WORK INSTRUCTION
Work through the records below and tally every line containing "expenses". Reply with the total alone.

*** DATA FOR PROCESSING ***

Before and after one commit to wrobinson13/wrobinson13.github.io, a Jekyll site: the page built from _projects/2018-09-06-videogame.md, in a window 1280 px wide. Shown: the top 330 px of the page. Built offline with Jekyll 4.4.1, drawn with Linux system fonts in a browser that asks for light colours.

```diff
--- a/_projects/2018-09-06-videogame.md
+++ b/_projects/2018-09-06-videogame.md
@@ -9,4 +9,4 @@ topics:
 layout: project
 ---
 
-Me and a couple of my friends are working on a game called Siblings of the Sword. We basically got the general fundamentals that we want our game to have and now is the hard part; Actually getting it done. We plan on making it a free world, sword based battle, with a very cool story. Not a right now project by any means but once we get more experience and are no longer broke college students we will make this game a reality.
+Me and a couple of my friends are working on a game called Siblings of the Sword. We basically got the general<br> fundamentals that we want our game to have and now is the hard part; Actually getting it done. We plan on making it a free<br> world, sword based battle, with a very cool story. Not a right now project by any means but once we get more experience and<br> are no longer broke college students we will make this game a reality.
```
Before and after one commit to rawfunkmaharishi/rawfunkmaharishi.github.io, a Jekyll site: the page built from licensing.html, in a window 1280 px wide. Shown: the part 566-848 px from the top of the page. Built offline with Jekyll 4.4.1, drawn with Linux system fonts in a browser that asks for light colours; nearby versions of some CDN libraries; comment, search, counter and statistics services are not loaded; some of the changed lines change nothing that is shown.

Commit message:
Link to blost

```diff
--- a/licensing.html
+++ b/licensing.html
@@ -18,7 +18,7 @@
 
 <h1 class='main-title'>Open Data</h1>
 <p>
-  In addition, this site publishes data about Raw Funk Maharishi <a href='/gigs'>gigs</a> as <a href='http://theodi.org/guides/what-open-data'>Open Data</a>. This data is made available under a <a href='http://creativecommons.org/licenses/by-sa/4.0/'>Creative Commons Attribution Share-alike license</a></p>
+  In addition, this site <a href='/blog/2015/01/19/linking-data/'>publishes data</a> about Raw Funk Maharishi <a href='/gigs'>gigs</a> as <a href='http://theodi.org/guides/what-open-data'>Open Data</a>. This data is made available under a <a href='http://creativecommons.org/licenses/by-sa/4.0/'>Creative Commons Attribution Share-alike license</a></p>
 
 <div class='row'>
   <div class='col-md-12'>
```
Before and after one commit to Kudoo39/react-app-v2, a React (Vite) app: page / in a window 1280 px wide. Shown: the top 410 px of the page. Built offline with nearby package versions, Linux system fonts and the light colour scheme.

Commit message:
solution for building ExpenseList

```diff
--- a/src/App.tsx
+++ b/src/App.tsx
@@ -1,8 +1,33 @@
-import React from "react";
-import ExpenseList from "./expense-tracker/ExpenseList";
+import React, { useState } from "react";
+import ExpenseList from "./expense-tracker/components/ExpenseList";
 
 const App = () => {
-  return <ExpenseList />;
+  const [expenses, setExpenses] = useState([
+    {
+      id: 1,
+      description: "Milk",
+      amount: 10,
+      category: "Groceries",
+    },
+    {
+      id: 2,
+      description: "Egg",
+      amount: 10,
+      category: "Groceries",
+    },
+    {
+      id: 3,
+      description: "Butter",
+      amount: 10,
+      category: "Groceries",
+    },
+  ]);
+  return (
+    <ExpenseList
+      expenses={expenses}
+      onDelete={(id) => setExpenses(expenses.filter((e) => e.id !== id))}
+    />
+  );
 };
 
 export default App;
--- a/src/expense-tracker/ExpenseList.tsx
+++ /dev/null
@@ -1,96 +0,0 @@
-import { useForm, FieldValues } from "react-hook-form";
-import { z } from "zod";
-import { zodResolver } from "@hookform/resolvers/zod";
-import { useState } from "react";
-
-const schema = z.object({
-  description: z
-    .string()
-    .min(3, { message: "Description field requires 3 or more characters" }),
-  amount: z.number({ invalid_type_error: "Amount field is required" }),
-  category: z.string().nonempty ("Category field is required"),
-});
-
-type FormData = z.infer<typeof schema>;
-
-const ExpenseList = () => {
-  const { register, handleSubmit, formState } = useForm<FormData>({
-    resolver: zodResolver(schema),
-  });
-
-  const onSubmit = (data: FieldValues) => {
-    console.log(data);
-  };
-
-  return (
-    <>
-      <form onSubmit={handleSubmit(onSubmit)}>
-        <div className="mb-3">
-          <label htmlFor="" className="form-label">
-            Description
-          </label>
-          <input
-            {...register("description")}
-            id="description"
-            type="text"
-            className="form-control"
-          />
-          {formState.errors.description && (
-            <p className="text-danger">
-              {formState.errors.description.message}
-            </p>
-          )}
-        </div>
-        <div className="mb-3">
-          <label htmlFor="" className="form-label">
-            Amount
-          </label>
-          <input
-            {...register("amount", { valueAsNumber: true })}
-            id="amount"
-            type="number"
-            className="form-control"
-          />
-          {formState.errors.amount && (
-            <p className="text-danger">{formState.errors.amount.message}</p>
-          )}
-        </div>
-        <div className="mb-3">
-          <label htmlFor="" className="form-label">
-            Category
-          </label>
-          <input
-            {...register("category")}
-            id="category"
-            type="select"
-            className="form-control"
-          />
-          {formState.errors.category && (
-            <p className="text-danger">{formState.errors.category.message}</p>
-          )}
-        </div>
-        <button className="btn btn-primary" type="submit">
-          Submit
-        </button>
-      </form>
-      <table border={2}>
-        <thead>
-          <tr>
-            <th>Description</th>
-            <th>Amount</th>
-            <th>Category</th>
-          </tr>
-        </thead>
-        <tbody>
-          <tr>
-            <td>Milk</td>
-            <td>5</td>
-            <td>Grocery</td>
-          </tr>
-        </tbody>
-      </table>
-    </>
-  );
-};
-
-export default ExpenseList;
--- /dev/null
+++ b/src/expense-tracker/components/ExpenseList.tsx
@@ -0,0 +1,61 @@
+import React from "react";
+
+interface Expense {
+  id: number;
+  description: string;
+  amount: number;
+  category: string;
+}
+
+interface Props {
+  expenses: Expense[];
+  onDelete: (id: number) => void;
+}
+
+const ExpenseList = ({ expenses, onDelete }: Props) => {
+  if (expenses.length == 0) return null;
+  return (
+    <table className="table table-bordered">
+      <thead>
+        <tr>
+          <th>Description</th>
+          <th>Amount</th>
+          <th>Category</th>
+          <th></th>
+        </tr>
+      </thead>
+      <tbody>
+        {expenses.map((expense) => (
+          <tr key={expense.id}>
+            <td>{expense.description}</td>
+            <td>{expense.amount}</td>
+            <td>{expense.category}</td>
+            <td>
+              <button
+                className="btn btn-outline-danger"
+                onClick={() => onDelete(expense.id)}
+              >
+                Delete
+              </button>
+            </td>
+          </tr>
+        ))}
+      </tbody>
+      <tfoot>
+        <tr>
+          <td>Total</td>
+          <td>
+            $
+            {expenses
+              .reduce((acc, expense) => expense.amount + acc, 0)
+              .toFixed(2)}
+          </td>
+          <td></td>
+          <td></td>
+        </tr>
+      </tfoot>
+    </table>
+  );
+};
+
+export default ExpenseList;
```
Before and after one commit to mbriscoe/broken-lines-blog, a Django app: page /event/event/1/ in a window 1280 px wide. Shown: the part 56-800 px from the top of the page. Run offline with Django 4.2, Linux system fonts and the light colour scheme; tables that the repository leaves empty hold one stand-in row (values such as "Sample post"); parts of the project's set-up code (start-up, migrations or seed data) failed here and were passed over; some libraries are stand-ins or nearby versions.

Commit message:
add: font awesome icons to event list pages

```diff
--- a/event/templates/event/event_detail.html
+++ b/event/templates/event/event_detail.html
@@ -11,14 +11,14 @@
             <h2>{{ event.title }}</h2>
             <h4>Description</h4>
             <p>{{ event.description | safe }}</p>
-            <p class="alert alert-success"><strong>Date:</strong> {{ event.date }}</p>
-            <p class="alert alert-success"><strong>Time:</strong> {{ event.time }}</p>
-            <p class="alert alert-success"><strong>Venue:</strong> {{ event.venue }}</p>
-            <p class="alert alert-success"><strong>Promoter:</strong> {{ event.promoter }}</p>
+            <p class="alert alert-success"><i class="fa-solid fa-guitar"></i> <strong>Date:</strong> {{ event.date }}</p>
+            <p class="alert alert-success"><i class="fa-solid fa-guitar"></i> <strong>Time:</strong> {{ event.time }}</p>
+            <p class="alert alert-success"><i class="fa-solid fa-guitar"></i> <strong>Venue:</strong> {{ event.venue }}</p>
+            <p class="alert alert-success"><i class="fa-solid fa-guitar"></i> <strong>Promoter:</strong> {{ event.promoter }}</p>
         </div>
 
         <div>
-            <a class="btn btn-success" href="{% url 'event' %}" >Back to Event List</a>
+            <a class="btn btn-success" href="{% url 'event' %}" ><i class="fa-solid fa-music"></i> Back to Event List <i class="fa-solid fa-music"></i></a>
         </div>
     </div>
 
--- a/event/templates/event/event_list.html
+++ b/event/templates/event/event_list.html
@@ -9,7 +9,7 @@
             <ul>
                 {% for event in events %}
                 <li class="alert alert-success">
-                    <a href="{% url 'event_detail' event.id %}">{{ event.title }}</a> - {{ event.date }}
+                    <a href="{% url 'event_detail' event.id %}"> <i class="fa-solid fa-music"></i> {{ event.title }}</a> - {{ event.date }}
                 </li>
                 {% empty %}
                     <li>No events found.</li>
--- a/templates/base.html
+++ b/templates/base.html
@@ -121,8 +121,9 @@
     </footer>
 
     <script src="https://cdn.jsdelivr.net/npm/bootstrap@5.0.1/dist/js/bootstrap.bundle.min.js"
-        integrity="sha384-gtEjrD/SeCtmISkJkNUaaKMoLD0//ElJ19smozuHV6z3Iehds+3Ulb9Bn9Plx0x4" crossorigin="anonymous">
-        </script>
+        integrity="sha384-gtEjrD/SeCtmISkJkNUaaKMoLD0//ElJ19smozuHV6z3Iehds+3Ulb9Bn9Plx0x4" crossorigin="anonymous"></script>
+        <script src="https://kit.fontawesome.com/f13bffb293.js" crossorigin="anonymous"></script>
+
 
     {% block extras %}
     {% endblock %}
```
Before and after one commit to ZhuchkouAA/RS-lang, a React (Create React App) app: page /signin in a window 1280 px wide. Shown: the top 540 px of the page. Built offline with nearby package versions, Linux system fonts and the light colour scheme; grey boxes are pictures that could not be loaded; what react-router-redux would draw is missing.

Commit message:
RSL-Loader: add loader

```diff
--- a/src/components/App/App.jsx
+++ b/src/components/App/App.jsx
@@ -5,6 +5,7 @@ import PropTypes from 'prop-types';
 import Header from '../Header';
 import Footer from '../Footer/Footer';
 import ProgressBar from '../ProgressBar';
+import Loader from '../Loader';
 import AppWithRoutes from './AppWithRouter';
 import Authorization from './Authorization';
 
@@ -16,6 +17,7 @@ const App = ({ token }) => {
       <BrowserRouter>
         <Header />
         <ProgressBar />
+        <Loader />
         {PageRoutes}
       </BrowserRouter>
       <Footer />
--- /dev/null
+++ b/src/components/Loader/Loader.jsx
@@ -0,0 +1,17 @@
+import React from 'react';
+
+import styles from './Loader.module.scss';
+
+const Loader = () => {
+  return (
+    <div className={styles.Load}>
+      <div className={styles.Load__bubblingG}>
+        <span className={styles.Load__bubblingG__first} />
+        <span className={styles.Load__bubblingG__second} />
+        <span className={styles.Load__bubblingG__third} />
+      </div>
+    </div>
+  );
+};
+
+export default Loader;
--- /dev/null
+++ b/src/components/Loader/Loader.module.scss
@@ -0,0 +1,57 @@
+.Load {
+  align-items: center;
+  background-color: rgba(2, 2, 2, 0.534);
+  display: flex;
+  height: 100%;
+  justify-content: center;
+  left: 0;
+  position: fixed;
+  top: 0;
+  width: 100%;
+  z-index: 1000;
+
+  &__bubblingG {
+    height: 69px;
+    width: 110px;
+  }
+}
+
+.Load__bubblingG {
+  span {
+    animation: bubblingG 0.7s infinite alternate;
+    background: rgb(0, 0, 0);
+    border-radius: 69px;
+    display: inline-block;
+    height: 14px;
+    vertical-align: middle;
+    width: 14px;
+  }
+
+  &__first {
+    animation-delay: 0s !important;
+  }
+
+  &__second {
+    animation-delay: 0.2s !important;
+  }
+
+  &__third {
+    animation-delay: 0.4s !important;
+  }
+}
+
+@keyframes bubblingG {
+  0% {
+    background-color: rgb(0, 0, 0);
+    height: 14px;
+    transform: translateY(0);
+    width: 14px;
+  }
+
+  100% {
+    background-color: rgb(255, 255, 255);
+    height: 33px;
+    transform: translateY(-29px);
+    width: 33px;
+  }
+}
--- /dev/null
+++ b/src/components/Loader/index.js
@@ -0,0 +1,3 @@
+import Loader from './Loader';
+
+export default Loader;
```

*** End of DATA FOR PROCESSING ***

EXERCISE SOLUTION
8